- _YOUR TASK_: A faithful copy of the whole listing is required.
::: THE DATA
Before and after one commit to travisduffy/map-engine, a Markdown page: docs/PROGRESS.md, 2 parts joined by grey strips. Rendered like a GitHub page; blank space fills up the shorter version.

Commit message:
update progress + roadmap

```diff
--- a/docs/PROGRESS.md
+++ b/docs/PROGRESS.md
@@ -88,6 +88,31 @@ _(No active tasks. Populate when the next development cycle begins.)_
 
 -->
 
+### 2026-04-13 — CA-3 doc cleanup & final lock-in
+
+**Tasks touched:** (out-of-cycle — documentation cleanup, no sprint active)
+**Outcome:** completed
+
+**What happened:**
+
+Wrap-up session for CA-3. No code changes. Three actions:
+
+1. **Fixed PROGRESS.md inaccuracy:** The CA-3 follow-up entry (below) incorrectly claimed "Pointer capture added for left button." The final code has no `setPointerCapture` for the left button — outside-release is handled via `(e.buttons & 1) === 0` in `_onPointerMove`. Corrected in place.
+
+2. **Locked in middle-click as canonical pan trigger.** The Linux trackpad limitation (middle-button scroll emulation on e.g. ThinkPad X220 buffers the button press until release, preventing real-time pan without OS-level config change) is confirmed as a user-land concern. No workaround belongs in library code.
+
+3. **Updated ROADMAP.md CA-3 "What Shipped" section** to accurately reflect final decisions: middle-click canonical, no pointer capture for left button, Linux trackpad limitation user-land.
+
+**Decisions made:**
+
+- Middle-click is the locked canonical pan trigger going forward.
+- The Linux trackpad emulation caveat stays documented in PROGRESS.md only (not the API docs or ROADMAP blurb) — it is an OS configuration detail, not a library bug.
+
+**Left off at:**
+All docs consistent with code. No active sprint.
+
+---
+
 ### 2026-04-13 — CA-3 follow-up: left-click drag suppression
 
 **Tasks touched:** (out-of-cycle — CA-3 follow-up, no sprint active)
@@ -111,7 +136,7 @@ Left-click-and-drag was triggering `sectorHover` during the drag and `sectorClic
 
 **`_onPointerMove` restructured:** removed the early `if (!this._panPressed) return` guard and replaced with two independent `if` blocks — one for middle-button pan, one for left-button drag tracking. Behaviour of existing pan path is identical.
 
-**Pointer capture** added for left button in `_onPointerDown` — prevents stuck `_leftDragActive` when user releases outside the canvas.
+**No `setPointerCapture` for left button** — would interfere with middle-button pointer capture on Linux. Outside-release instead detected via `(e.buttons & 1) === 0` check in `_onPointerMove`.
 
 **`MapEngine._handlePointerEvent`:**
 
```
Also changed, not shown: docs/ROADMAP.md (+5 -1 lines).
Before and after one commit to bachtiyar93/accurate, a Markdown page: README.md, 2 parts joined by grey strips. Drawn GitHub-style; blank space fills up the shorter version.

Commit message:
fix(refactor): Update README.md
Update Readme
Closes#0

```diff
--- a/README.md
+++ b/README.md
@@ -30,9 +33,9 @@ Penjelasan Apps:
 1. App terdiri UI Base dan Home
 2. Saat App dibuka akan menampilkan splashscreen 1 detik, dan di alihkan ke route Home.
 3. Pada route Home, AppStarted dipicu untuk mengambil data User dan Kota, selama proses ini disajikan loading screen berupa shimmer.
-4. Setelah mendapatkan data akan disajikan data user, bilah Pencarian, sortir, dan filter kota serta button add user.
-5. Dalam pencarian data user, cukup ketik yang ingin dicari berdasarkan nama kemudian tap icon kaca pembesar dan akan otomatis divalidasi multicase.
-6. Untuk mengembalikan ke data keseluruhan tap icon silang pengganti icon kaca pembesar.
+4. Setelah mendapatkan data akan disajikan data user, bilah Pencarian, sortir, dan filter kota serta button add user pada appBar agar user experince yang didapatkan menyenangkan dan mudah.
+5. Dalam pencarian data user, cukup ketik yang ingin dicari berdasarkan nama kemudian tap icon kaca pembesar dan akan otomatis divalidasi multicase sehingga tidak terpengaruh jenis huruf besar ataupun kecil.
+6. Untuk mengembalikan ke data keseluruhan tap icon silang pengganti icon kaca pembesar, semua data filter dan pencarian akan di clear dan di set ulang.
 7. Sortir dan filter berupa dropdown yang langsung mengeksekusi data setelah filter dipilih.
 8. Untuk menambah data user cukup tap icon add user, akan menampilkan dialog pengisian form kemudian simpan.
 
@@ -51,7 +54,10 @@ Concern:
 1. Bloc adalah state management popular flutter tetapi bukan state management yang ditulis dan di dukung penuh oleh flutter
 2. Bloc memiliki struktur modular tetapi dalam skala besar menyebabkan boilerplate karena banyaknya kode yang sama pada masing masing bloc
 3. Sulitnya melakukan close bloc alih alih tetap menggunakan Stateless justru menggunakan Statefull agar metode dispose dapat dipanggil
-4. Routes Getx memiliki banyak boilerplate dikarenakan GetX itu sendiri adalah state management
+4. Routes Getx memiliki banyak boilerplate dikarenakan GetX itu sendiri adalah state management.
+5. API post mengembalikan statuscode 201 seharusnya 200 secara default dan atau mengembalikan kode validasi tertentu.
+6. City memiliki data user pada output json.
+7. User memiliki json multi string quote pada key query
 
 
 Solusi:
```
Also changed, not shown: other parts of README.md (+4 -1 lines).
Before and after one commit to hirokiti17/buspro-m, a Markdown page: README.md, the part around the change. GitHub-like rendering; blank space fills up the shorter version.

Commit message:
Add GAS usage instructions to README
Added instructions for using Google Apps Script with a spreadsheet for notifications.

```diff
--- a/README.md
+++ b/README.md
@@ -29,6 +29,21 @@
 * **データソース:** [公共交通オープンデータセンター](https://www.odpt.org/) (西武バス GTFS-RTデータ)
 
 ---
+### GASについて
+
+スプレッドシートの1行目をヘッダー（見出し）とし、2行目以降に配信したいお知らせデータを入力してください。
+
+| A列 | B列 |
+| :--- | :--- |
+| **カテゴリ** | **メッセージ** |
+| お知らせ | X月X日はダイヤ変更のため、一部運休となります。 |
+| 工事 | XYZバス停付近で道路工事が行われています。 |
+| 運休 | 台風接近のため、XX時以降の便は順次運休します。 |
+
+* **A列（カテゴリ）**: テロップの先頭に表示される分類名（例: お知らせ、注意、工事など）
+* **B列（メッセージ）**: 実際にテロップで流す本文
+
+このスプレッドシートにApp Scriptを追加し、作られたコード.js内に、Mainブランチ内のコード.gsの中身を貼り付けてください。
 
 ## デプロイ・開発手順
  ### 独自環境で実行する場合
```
::::::
- _WRITTEN RESPONSE_:
Before and after one commit to travisduffy/map-engine, a Markdown page: docs/PROGRESS.md, 2 parts joined by grey strips. Rendered like a GitHub page; blank space fills up the shorter version.

Commit message:
update progress + roadmap

```diff
--- a/docs/PROGRESS.md
+++ b/docs/PROGRESS.md
@@ -88,6 +88,31 @@ _(No active tasks. Populate when the next development cycle begins.)_
 
 -->
 
+### 2026-04-13 — CA-3 doc cleanup & final lock-in
+
+**Tasks touched:** (out-of-cycle — documentation cleanup, no sprint active)
+**Outcome:** completed
+
+**What happened:**
+
+Wrap-up session for CA-3. No code changes. Three actions:
+
+1. **Fixed PROGRESS.md inaccuracy:** The CA-3 follow-up entry (below) incorrectly claimed "Pointer capture added for left button." The final code has no `setPointerCapture` for the left button — outside-release is handled via `(e.buttons & 1) === 0` in `_onPointerMove`. Corrected in place.
+
+2. **Locked in middle-click as canonical pan trigger.** The Linux trackpad limitation (middle-button scroll emulation on e.g. ThinkPad X220 buffers the button press until release, preventing real-time pan without OS-level config change) is confirmed as a user-land concern. No workaround belongs in library code.
+
+3. **Updated ROADMAP.md CA-3 "What Shipped" section** to accurately reflect final decisions: middle-click canonical, no pointer capture for left button, Linux trackpad limitation user-land.
+
+**Decisions made:**
+
+- Middle-click is the locked canonical pan trigger going forward.
+- The Linux trackpad emulation caveat stays documented in PROGRESS.md only (not the API docs or ROADMAP blurb) — it is an OS configuration detail, not a library bug.
+
+**Left off at:**
+All docs consistent with code. No active sprint.
+
+---
+
 ### 2026-04-13 — CA-3 follow-up: left-click drag suppression
 
 **Tasks touched:** (out-of-cycle — CA-3 follow-up, no sprint active)
@@ -111,7 +136,7 @@ Left-click-and-drag was triggering `sectorHover` during the drag and `sectorClic
 
 **`_onPointerMove` restructured:** removed the early `if (!this._panPressed) return` guard and replaced with two independent `if` blocks — one for middle-button pan, one for left-button drag tracking. Behaviour of existing pan path is identical.
 
-**Pointer capture** added for left button in `_onPointerDown` — prevents stuck `_leftDragActive` when user releases outside the canvas.
+**No `setPointerCapture` for left button** — would interfere with middle-button pointer capture on Linux. Outside-release instead detected via `(e.buttons & 1) === 0` check in `_onPointerMove`.
 
 **`MapEngine._handlePointerEvent`:**
 
```
Also changed, not shown: docs/ROADMAP.md (+5 -1 lines).
Before and after one commit to bachtiyar93/accurate, a Markdown page: README.md, 2 parts joined by grey strips. Drawn GitHub-style; blank space fills up the shorter version.

Commit message:
fix(refactor): Update README.md
Update Readme
Closes#0

```diff
--- a/README.md
+++ b/README.md
@@ -30,9 +33,9 @@ Penjelasan Apps:
 1. App terdiri UI Base dan Home
 2. Saat App dibuka akan menampilkan splashscreen 1 detik, dan di alihkan ke route Home.
 3. Pada route Home, AppStarted dipicu untuk mengambil data User dan Kota, selama proses ini disajikan loading screen berupa shimmer.
-4. Setelah mendapatkan data akan disajikan data user, bilah Pencarian, sortir, dan filter kota serta button add user.
-5. Dalam pencarian data user, cukup ketik yang ingin dicari berdasarkan nama kemudian tap icon kaca pembesar dan akan otomatis divalidasi multicase.
-6. Untuk mengembalikan ke data keseluruhan tap icon silang pengganti icon kaca pembesar.
+4. Setelah mendapatkan data akan disajikan data user, bilah Pencarian, sortir, dan filter kota serta button add user pada appBar agar user experince yang didapatkan menyenangkan dan mudah.
+5. Dalam pencarian data user, cukup ketik yang ingin dicari berdasarkan nama kemudian tap icon kaca pembesar dan akan otomatis divalidasi multicase sehingga tidak terpengaruh jenis huruf besar ataupun kecil.
+6. Untuk mengembalikan ke data keseluruhan tap icon silang pengganti icon kaca pembesar, semua data filter dan pencarian akan di clear dan di set ulang.
 7. Sortir dan filter berupa dropdown yang langsung mengeksekusi data setelah filter dipilih.
 8. Untuk menambah data user cukup tap icon add user, akan menampilkan dialog pengisian form kemudian simpan.
 
@@ -51,7 +54,10 @@ Concern:
 1. Bloc adalah state management popular flutter tetapi bukan state management yang ditulis dan di dukung penuh oleh flutter
 2. Bloc memiliki struktur modular tetapi dalam skala besar menyebabkan boilerplate karena banyaknya kode yang sama pada masing masing bloc
 3. Sulitnya melakukan close bloc alih alih tetap menggunakan Stateless justru menggunakan Statefull agar metode dispose dapat dipanggil
-4. Routes Getx memiliki banyak boilerplate dikarenakan GetX itu sendiri adalah state management
+4. Routes Getx memiliki banyak boilerplate dikarenakan GetX itu sendiri adalah state management.
+5. API post mengembalikan statuscode 201 seharusnya 200 secara default dan atau mengembalikan kode validasi tertentu.
+6. City memiliki data user pada output json.
+7. User memiliki json multi string quote pada key query
 
 
 Solusi:
```
Also changed, not shown: other parts of README.md (+4 -1 lines).
Before and after one commit to hirokiti17/buspro-m, a Markdown page: README.md, the part around the change. GitHub-like rendering; blank space fills up the shorter version.

Commit message:
Add GAS usage instructions to README
Added instructions for using Google Apps Script with a spreadsheet for notifications.

```diff
--- a/README.md
+++ b/README.md
@@ -29,6 +29,21 @@
 * **データソース:** [公共交通オープンデータセンター](https://www.odpt.org/) (西武バス GTFS-RTデータ)
 
 ---
+### GASについて
+
+スプレッドシートの1行目をヘッダー（見出し）とし、2行目以降に配信したいお知らせデータを入力してください。
+
+| A列 | B列 |
+| :--- | :--- |
+| **カテゴリ** | **メッセージ** |
+| お知らせ | X月X日はダイヤ変更のため、一部運休となります。 |
+| 工事 | XYZバス停付近で道路工事が行われています。 |
+| 運休 | 台風接近のため、XX時以降の便は順次運休します。 |
+
+* **A列（カテゴリ）**: テロップの先頭に表示される分類名（例: お知らせ、注意、工事など）
+* **B列（メッセージ）**: 実際にテロップで流す本文
+
+このスプレッドシートにApp Scriptを追加し、作られたコード.js内に、Mainブランチ内のコード.gsの中身を貼り付けてください。
 
 ## デプロイ・開発手順
  ### 独自環境で実行する場合
```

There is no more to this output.